Exposure to aminoglycosides at any stage in pregnancy would not usually be regarded as medical grounds for termination of pregnancy or any additional fetal monitoring. However, other risk factors may be present in individual cases which may independently increase the risk of adverse pregnancy outcome. Clinicians are reminded of the importance of consideration of such factors when performing case-specific risk assessments.
This document is regularly reviewed and updated. Only use full UKTIS monographs downloaded directly from to be sure you are using the most up-to-date version. The summaries of these monographs are openly available on

This is a summary of the full UKTIS monograph for health care professionals and should not be used in isolation. The full UKTIS monograph and access to any hyperlinked related documents is available to health care professionals at

If you have a patient with exposure to a drug or chemical and require assistance in making a patient-specific risk assessment, please telephone UKTIS on 0344 892 0909 to discuss the case with a teratology specialist.

If you would like to report a pregnancy to UKTIS please click here to download our pregnancy reporting form. Please encourage all women to complete an online reporting form.

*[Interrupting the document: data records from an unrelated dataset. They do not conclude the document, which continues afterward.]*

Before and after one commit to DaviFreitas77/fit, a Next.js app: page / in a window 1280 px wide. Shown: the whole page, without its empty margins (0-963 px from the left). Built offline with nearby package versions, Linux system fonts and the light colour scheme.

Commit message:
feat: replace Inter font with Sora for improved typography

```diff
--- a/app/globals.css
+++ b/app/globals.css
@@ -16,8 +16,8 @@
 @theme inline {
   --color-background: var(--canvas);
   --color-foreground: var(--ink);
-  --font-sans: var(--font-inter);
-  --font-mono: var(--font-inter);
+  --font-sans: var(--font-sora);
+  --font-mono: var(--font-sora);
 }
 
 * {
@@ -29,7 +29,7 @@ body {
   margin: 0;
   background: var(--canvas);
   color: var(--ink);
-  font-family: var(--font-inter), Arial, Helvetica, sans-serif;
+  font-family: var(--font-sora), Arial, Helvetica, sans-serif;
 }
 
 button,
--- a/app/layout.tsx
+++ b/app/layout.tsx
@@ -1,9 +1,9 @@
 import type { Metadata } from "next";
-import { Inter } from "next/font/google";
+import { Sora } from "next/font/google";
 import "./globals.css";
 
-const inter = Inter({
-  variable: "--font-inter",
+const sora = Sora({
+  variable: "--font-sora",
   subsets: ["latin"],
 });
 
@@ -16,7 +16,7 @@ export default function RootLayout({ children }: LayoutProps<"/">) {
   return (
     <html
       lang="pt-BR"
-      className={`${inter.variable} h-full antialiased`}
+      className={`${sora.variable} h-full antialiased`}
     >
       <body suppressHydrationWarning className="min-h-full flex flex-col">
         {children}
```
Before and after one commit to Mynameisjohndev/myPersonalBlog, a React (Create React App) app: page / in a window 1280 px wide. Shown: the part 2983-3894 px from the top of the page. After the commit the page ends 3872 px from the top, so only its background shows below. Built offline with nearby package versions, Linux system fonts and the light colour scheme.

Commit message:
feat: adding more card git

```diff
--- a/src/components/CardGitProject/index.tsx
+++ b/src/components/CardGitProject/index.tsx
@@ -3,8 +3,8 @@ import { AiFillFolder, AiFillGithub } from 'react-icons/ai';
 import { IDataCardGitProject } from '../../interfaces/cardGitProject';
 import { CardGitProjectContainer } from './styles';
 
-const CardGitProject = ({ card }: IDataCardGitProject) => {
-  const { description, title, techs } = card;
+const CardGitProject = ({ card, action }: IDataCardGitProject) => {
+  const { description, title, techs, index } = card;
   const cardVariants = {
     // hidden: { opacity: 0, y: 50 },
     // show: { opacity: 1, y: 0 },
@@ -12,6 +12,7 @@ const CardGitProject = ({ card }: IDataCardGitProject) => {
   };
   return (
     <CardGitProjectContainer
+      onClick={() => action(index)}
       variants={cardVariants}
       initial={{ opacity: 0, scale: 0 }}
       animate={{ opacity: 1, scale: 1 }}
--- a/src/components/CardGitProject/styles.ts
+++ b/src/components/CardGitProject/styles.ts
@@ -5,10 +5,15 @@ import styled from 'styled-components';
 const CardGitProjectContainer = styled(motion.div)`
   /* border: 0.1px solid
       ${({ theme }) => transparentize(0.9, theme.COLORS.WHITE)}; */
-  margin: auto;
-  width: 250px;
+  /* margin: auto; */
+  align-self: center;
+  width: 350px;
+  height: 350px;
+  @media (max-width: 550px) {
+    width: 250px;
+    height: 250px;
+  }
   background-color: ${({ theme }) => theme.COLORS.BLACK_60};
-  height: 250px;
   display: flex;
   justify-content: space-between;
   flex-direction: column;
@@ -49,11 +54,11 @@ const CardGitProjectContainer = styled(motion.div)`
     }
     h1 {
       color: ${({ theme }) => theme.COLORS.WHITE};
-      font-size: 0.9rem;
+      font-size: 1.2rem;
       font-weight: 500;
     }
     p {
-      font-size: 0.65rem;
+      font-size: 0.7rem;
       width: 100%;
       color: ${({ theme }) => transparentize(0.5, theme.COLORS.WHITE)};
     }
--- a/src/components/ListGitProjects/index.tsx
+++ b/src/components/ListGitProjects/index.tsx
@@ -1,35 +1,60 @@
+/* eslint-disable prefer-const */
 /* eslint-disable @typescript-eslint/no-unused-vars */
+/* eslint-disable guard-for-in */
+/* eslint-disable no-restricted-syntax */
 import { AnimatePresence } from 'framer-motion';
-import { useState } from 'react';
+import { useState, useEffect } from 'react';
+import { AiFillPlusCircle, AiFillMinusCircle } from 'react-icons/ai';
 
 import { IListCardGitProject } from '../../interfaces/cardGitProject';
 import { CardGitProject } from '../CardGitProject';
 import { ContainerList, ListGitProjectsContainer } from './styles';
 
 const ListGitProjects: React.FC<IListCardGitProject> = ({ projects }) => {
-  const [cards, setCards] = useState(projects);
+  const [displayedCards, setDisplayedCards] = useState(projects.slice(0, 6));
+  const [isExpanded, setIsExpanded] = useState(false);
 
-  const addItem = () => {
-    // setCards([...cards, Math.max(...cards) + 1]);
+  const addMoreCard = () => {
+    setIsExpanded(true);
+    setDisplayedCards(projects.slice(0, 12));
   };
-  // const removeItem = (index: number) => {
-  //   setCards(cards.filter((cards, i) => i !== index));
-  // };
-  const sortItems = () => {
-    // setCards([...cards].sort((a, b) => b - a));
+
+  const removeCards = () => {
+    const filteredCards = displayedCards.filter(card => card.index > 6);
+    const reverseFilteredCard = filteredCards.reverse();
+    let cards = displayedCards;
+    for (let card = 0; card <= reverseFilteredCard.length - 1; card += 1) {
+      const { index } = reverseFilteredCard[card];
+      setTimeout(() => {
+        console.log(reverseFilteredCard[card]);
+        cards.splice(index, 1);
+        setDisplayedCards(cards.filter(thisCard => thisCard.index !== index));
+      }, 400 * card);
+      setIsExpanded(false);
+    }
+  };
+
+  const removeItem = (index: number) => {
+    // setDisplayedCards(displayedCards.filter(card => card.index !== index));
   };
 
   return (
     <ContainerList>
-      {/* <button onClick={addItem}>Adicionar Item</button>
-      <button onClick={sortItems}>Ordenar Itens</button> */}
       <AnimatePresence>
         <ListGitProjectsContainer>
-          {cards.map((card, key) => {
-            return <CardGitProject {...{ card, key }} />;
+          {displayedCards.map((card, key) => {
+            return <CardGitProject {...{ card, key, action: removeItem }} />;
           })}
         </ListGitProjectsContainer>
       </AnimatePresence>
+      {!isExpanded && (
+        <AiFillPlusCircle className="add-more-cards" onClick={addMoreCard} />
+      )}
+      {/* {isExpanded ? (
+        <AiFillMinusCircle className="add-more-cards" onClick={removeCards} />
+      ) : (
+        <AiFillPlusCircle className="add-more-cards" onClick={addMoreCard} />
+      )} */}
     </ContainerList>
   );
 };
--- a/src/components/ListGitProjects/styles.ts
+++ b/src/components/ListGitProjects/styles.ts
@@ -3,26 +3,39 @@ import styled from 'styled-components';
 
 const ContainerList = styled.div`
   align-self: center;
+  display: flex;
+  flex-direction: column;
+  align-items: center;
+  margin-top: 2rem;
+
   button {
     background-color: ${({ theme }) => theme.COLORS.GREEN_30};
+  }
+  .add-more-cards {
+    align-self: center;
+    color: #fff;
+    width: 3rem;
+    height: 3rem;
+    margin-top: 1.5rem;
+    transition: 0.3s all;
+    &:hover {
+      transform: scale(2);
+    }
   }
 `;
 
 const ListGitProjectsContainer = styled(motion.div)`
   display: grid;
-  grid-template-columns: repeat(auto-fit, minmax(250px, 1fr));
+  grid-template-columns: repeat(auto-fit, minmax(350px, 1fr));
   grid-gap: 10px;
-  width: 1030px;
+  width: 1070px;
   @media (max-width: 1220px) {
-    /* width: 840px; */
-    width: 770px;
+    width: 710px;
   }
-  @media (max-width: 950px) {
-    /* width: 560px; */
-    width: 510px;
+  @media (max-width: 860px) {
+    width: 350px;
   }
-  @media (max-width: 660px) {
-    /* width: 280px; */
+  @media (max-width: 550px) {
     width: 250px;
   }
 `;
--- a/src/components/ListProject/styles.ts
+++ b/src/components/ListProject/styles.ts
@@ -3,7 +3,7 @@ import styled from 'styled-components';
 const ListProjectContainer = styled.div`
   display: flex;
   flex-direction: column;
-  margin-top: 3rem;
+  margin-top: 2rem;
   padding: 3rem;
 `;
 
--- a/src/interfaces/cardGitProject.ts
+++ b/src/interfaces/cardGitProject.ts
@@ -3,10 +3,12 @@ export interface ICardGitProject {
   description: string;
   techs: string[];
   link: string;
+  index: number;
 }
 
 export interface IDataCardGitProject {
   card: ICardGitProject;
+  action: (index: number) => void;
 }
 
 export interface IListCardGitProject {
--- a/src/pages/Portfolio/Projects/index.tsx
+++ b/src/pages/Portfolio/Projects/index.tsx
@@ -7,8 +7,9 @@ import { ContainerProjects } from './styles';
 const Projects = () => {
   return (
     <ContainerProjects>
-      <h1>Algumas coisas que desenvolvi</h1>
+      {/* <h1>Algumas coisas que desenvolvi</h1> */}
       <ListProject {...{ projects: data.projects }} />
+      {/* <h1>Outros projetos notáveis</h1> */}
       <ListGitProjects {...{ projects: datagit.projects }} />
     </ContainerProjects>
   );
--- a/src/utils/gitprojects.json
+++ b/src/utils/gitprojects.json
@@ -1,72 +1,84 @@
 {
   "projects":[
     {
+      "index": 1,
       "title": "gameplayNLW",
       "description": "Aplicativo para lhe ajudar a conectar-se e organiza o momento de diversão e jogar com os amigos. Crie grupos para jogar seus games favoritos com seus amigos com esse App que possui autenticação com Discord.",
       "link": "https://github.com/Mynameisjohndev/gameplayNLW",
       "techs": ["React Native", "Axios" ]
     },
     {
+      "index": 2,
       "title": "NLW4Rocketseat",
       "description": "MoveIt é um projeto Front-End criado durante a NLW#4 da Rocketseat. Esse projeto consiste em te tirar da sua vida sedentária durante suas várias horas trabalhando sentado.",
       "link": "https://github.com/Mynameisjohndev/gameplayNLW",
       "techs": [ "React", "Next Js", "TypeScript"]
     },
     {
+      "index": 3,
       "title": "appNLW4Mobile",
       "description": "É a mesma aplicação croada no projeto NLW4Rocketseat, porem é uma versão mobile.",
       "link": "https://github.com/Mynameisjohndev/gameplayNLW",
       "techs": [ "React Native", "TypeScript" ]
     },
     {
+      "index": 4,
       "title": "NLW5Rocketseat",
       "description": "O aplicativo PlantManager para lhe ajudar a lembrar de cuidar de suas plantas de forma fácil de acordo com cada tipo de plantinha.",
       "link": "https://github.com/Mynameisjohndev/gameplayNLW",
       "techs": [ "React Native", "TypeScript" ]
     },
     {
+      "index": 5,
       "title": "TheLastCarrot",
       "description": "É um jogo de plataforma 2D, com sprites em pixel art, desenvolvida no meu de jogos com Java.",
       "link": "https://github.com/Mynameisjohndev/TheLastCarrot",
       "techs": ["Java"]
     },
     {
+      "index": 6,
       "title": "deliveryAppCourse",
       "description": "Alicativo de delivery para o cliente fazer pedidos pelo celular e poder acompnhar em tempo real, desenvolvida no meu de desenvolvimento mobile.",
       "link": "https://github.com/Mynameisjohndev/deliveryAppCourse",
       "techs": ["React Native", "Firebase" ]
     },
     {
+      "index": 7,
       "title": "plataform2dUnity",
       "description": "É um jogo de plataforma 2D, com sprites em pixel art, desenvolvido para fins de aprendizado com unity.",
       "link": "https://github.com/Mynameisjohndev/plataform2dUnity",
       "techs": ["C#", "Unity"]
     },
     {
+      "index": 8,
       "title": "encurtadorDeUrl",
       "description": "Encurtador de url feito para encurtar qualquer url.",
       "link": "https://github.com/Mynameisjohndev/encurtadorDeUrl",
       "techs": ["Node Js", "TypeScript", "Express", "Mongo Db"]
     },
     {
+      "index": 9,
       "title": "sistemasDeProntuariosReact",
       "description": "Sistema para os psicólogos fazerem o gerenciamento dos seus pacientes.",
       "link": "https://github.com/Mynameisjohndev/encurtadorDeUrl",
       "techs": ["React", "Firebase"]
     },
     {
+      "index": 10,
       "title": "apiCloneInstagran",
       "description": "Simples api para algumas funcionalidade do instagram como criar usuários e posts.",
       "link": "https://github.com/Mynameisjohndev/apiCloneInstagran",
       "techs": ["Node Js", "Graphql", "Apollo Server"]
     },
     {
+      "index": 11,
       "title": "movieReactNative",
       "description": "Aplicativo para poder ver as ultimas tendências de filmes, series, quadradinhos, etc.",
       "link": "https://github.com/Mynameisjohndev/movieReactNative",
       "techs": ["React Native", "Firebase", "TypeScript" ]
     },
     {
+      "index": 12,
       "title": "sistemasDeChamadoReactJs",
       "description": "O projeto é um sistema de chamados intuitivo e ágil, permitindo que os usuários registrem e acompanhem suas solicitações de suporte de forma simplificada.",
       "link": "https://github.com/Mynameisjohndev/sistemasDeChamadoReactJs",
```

Disclaimer: Every effort has been made to ensure that this monograph was accurate and up-to-date at the time of writing, however it cannot cover every eventuality and the information providers cannot be held responsible for any adverse outcomes of the measures recommended. The final decision regarding which treatment is used for an individual patient remains the clinical responsibility of the prescriber. This material may be freely reproduced for education and not for profit purposes within the UK National Health Service, however no linking to this website or reproduction by or for commercial organisations is permitted without the express written permission of this service. This document is regularly reviewed and updated. Only use UKTIS monographs downloaded directly from or to ensure you are using the most up-to-date version.